- **Records provided**
········
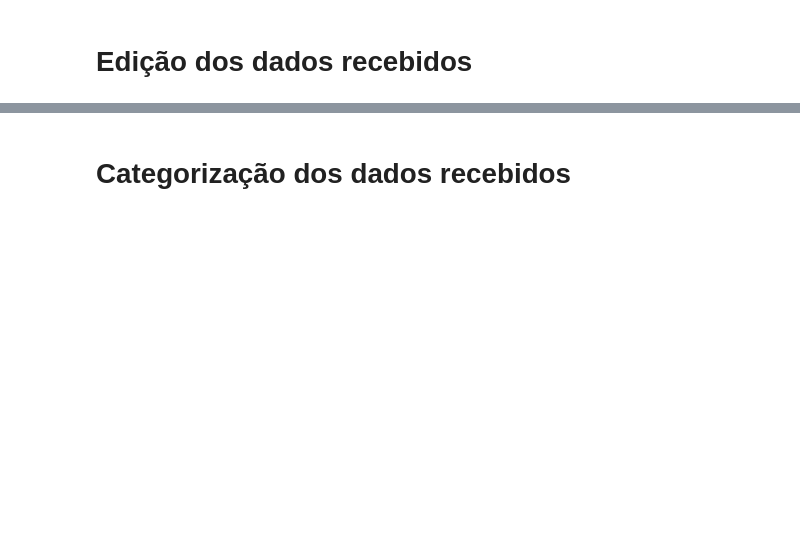
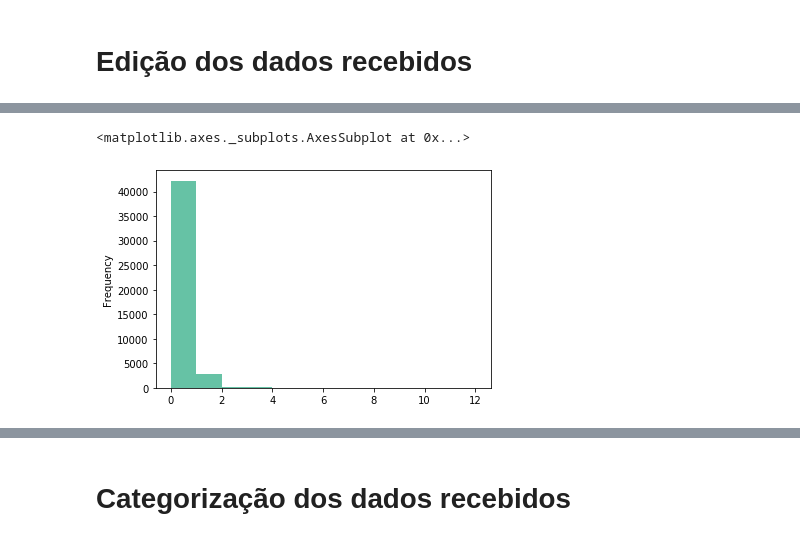
Before and after one commit to italoalvees/Projeto-ICD, a Jupyter notebook: Projeto 1.ipynb, the cells around one changed output, grey strips where cells are left out. Cells and saved outputs as stored; diff of their text form; code cells hidden in the pictures; blank space fills up the shorter version.

```diff
--- a/Projeto 1.ipynb
+++ b/Projeto 1.ipynb
@@ -137,0 +132,5 @@ dtype: float64
+# %%
+df['mortos'].plot.hist(bins=12)
+# %% [output]
+<matplotlib.axes._subplots.AxesSubplot at 0x...>
+[figure, added]
```
Also changed, not shown: parts of 78 cells of this notebook.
········
- **Task prompt**
If a record contains a picture, leave the picture out and return everything else exactly.

- **Written reply**
Before and after one commit to italoalvees/Projeto-ICD, a Jupyter notebook: Projeto 1.ipynb, the cells around one changed output, grey strips where cells are left out. Cells and saved outputs as stored; diff of their text form; code cells hidden in the pictures; blank space fills up the shorter version.

```diff
--- a/Projeto 1.ipynb
+++ b/Projeto 1.ipynb
@@ -137,0 +132,5 @@ dtype: float64
+# %%
+df['mortos'].plot.hist(bins=12)
+# %% [output]
+<matplotlib.axes._subplots.AxesSubplot at 0x...>
+[figure, added]
```
Also changed, not shown: parts of 78 cells of this notebook.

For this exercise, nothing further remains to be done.